WORK INSTRUCTIONS | Should an entry contain an image, omit it and repeat the rest exactly.

GIVEN RECORDS: Begin

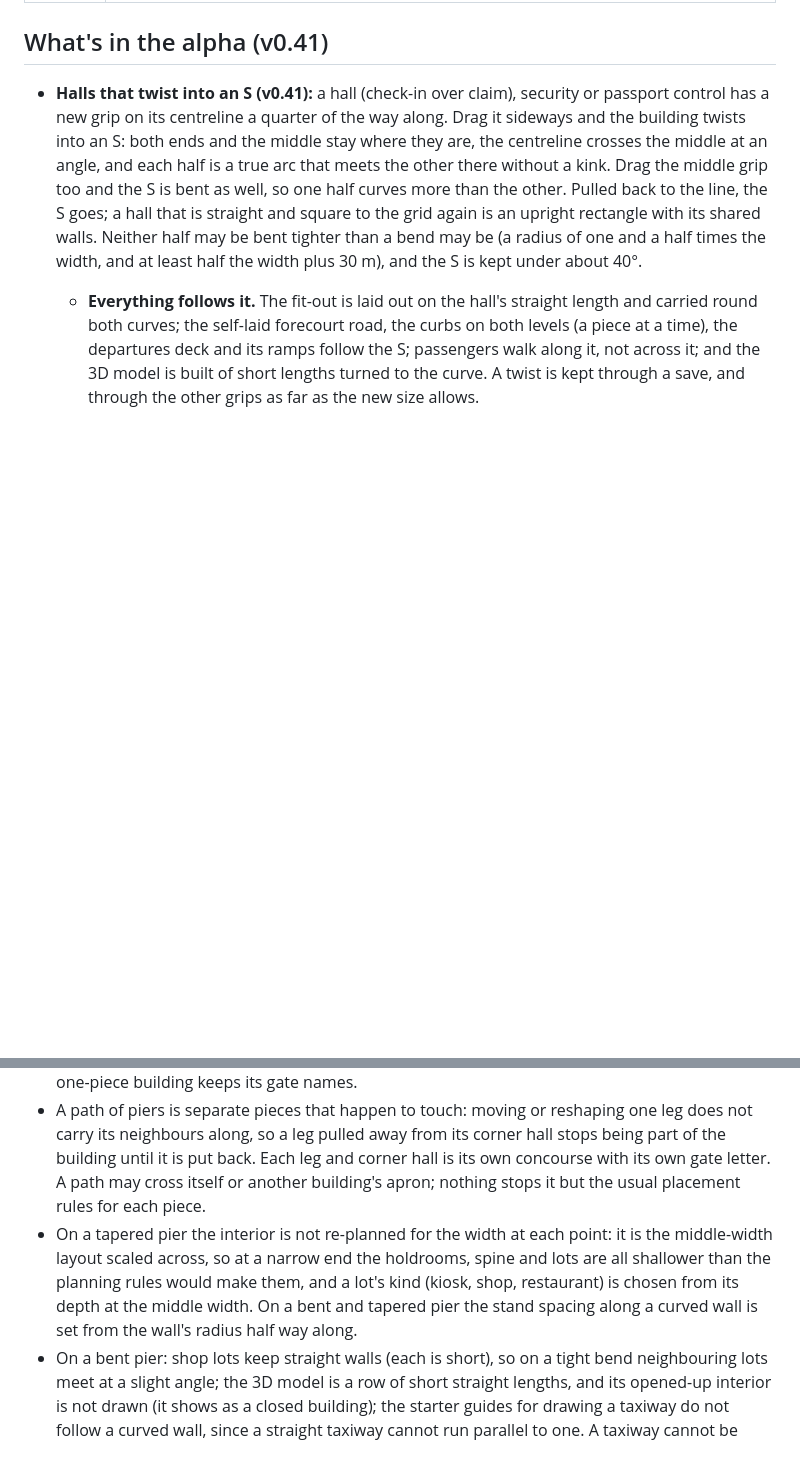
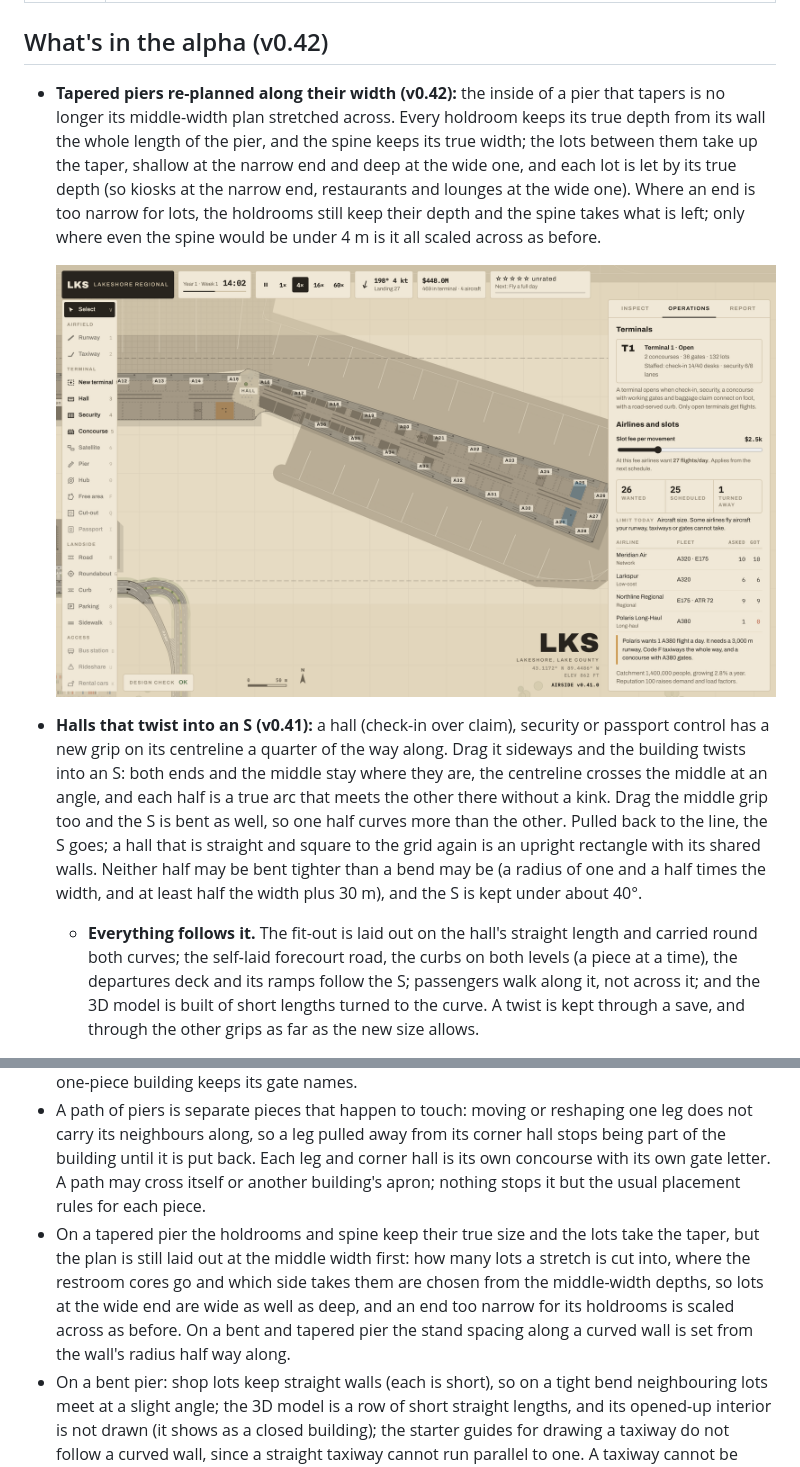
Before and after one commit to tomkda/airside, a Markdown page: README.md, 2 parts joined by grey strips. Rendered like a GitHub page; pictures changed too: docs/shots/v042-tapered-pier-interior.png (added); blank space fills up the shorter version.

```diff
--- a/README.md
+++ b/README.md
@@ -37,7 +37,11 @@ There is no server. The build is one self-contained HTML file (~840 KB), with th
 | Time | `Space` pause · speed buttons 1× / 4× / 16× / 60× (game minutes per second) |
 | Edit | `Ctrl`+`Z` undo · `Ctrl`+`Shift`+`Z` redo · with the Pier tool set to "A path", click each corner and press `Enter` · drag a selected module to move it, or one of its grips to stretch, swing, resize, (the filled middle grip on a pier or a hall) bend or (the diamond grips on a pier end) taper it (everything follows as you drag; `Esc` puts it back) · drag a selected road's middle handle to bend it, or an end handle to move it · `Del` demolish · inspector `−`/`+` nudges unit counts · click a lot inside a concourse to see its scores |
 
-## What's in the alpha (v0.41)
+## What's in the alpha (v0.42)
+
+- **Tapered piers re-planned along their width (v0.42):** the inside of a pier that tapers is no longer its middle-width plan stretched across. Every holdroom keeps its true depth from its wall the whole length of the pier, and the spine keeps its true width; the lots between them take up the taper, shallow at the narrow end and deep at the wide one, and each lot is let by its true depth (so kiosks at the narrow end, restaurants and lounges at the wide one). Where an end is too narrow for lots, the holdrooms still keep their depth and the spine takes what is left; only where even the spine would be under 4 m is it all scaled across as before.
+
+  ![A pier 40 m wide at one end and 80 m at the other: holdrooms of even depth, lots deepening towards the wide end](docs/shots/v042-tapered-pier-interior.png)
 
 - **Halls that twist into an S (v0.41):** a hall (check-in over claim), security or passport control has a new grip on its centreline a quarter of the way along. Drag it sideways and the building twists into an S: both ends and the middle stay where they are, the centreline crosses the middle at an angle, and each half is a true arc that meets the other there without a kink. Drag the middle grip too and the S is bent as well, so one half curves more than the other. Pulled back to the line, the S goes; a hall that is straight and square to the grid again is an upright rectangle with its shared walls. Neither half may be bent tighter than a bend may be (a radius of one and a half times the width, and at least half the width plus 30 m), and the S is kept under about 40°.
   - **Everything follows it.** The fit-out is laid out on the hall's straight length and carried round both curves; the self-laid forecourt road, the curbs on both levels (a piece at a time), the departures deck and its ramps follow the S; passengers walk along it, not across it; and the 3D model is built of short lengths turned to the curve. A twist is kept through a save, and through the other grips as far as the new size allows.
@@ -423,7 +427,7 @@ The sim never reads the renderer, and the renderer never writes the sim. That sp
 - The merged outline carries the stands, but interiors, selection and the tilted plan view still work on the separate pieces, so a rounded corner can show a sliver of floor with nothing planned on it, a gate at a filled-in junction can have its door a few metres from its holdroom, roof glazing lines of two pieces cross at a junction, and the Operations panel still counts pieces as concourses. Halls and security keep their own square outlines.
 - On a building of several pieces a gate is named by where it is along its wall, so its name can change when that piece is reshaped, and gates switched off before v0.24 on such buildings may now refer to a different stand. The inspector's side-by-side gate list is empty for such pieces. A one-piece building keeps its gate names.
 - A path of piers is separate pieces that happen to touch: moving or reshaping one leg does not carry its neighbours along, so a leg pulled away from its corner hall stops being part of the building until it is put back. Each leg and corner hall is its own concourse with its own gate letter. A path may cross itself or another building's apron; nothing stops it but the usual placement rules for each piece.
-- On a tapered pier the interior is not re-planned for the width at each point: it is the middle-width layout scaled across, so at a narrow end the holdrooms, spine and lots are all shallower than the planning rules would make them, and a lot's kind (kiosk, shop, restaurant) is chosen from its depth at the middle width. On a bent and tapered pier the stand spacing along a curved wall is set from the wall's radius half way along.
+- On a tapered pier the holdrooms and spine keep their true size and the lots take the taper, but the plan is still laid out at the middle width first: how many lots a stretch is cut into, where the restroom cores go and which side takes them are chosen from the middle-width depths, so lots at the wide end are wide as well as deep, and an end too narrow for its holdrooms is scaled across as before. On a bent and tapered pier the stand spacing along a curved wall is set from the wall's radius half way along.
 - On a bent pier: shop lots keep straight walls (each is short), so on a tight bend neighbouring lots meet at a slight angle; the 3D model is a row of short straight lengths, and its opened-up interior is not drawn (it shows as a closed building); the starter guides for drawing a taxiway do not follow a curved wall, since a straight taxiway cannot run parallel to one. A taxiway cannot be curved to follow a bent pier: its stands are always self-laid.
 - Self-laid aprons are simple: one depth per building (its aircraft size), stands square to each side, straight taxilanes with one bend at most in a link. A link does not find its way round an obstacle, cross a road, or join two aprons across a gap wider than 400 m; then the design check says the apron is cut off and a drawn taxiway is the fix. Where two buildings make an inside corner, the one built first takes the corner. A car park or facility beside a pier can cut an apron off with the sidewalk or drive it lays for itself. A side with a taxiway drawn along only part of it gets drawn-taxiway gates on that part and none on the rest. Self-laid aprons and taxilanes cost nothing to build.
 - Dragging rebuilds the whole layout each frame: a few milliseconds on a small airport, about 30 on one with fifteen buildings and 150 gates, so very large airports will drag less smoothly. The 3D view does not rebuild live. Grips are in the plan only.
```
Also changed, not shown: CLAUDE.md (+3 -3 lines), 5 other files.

GIVEN RECORDS: End

SOLVED EXERCISE |
Before and after one commit to tomkda/airside, a Markdown page: README.md, 2 parts joined by grey strips. Rendered like a GitHub page; pictures changed too: docs/shots/v042-tapered-pier-interior.png (added); blank space fills up the shorter version.

```diff
--- a/README.md
+++ b/README.md
@@ -37,7 +37,11 @@ There is no server. The build is one self-contained HTML file (~840 KB), with th
 | Time | `Space` pause · speed buttons 1× / 4× / 16× / 60× (game minutes per second) |
 | Edit | `Ctrl`+`Z` undo · `Ctrl`+`Shift`+`Z` redo · with the Pier tool set to "A path", click each corner and press `Enter` · drag a selected module to move it, or one of its grips to stretch, swing, resize, (the filled middle grip on a pier or a hall) bend or (the diamond grips on a pier end) taper it (everything follows as you drag; `Esc` puts it back) · drag a selected road's middle handle to bend it, or an end handle to move it · `Del` demolish · inspector `−`/`+` nudges unit counts · click a lot inside a concourse to see its scores |
 
-## What's in the alpha (v0.41)
+## What's in the alpha (v0.42)
+
+- **Tapered piers re-planned along their width (v0.42):** the inside of a pier that tapers is no longer its middle-width plan stretched across. Every holdroom keeps its true depth from its wall the whole length of the pier, and the spine keeps its true width; the lots between them take up the taper, shallow at the narrow end and deep at the wide one, and each lot is let by its true depth (so kiosks at the narrow end, restaurants and lounges at the wide one). Where an end is too narrow for lots, the holdrooms still keep their depth and the spine takes what is left; only where even the spine would be under 4 m is it all scaled across as before.
+
+  ![A pier 40 m wide at one end and 80 m at the other: holdrooms of even depth, lots deepening towards the wide end](docs/shots/v042-tapered-pier-interior.png)
 
 - **Halls that twist into an S (v0.41):** a hall (check-in over claim), security or passport control has a new grip on its centreline a quarter of the way along. Drag it sideways and the building twists into an S: both ends and the middle stay where they are, the centreline crosses the middle at an angle, and each half is a true arc that meets the other there without a kink. Drag the middle grip too and the S is bent as well, so one half curves more than the other. Pulled back to the line, the S goes; a hall that is straight and square to the grid again is an upright rectangle with its shared walls. Neither half may be bent tighter than a bend may be (a radius of one and a half times the width, and at least half the width plus 30 m), and the S is kept under about 40°.
   - **Everything follows it.** The fit-out is laid out on the hall's straight length and carried round both curves; the self-laid forecourt road, the curbs on both levels (a piece at a time), the departures deck and its ramps follow the S; passengers walk along it, not across it; and the 3D model is built of short lengths turned to the curve. A twist is kept through a save, and through the other grips as far as the new size allows.
@@ -423,7 +427,7 @@ The sim never reads the renderer, and the renderer never writes the sim. That sp
 - The merged outline carries the stands, but interiors, selection and the tilted plan view still work on the separate pieces, so a rounded corner can show a sliver of floor with nothing planned on it, a gate at a filled-in junction can have its door a few metres from its holdroom, roof glazing lines of two pieces cross at a junction, and the Operations panel still counts pieces as concourses. Halls and security keep their own square outlines.
 - On a building of several pieces a gate is named by where it is along its wall, so its name can change when that piece is reshaped, and gates switched off before v0.24 on such buildings may now refer to a different stand. The inspector's side-by-side gate list is empty for such pieces. A one-piece building keeps its gate names.
 - A path of piers is separate pieces that happen to touch: moving or reshaping one leg does not carry its neighbours along, so a leg pulled away from its corner hall stops being part of the building until it is put back. Each leg and corner hall is its own concourse with its own gate letter. A path may cross itself or another building's apron; nothing stops it but the usual placement rules for each piece.
-- On a tapered pier the interior is not re-planned for the width at each point: it is the middle-width layout scaled across, so at a narrow end the holdrooms, spine and lots are all shallower than the planning rules would make them, and a lot's kind (kiosk, shop, restaurant) is chosen from its depth at the middle width. On a bent and tapered pier the stand spacing along a curved wall is set from the wall's radius half way along.
+- On a tapered pier the holdrooms and spine keep their true size and the lots take the taper, but the plan is still laid out at the middle width first: how many lots a stretch is cut into, where the restroom cores go and which side takes them are chosen from the middle-width depths, so lots at the wide end are wide as well as deep, and an end too narrow for its holdrooms is scaled across as before. On a bent and tapered pier the stand spacing along a curved wall is set from the wall's radius half way along.
 - On a bent pier: shop lots keep straight walls (each is short), so on a tight bend neighbouring lots meet at a slight angle; the 3D model is a row of short straight lengths, and its opened-up interior is not drawn (it shows as a closed building); the starter guides for drawing a taxiway do not follow a curved wall, since a straight taxiway cannot run parallel to one. A taxiway cannot be curved to follow a bent pier: its stands are always self-laid.
 - Self-laid aprons are simple: one depth per building (its aircraft size), stands square to each side, straight taxilanes with one bend at most in a link. A link does not find its way round an obstacle, cross a road, or join two aprons across a gap wider than 400 m; then the design check says the apron is cut off and a drawn taxiway is the fix. Where two buildings make an inside corner, the one built first takes the corner. A car park or facility beside a pier can cut an apron off with the sidewalk or drive it lays for itself. A side with a taxiway drawn along only part of it gets drawn-taxiway gates on that part and none on the rest. Self-laid aprons and taxilanes cost nothing to build.
 - Dragging rebuilds the whole layout each frame: a few milliseconds on a small airport, about 30 on one with fifteen buildings and 150 gates, so very large airports will drag less smoothly. The 3D view does not rebuild live. Grips are in the plan only.
```
Also changed, not shown: CLAUDE.md (+3 -3 lines), 5 other files.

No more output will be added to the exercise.